Start of Study material

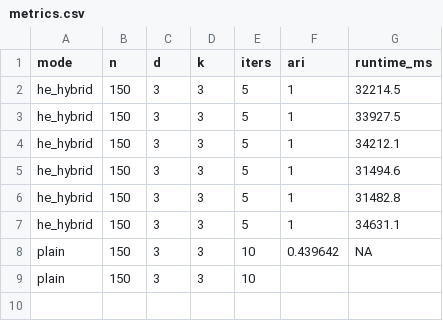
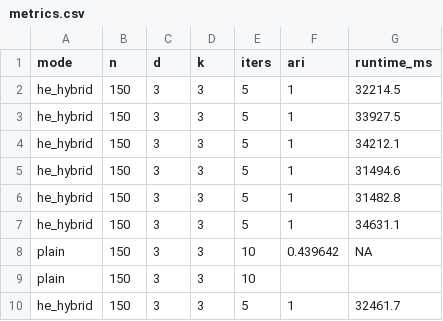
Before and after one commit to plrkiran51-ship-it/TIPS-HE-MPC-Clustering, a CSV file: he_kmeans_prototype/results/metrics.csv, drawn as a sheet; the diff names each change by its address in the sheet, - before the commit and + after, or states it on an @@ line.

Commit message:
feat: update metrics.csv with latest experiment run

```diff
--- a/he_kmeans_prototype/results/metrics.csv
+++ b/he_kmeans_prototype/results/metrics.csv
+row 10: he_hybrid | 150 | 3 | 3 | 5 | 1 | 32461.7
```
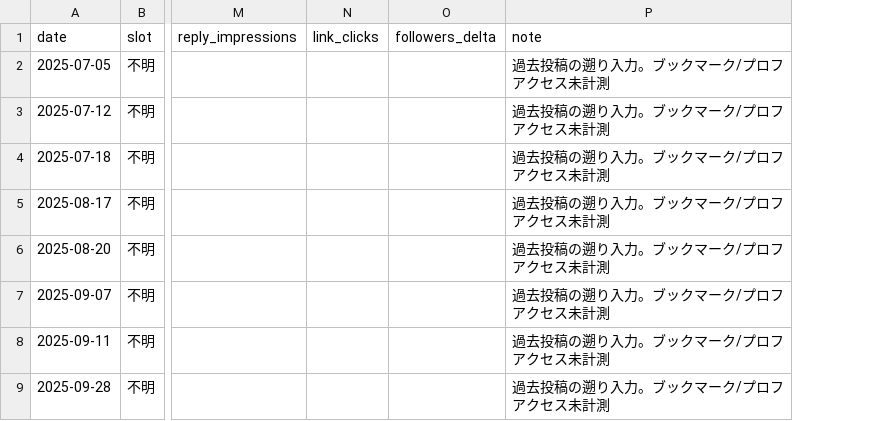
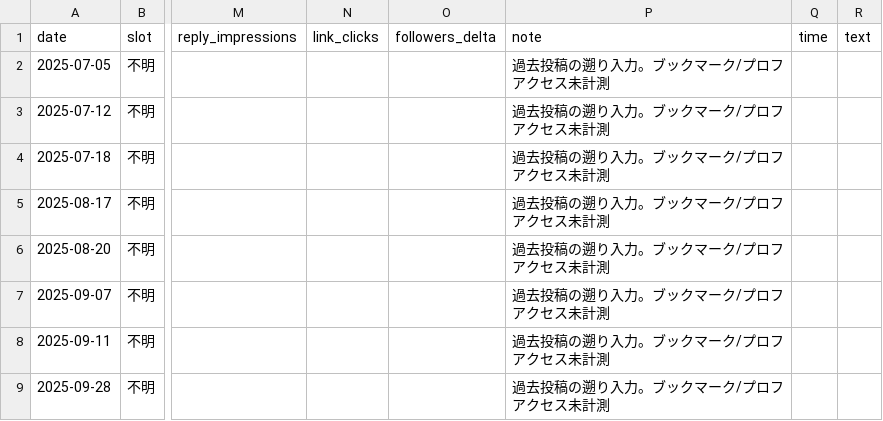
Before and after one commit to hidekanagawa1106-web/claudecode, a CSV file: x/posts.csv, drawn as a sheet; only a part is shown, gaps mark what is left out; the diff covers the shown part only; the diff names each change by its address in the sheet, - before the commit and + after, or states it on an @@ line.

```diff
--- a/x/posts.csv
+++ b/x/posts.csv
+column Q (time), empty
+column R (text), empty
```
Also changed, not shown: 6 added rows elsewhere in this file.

End of Study material

- _Your goal_
Spot the lines above that mention "metrics" and copy them.

- _Answer section_
Before and after one commit to plrkiran51-ship-it/TIPS-HE-MPC-Clustering, a CSV file: he_kmeans_prototype/results/metrics.csv, drawn as a sheet; the diff names each change by its address in the sheet, - before the commit and + after, or states it on an @@ line.
feat: update metrics.csv with latest experiment run
--- a/he_kmeans_prototype/results/metrics.csv
+++ b/he_kmeans_prototype/results/metrics.csv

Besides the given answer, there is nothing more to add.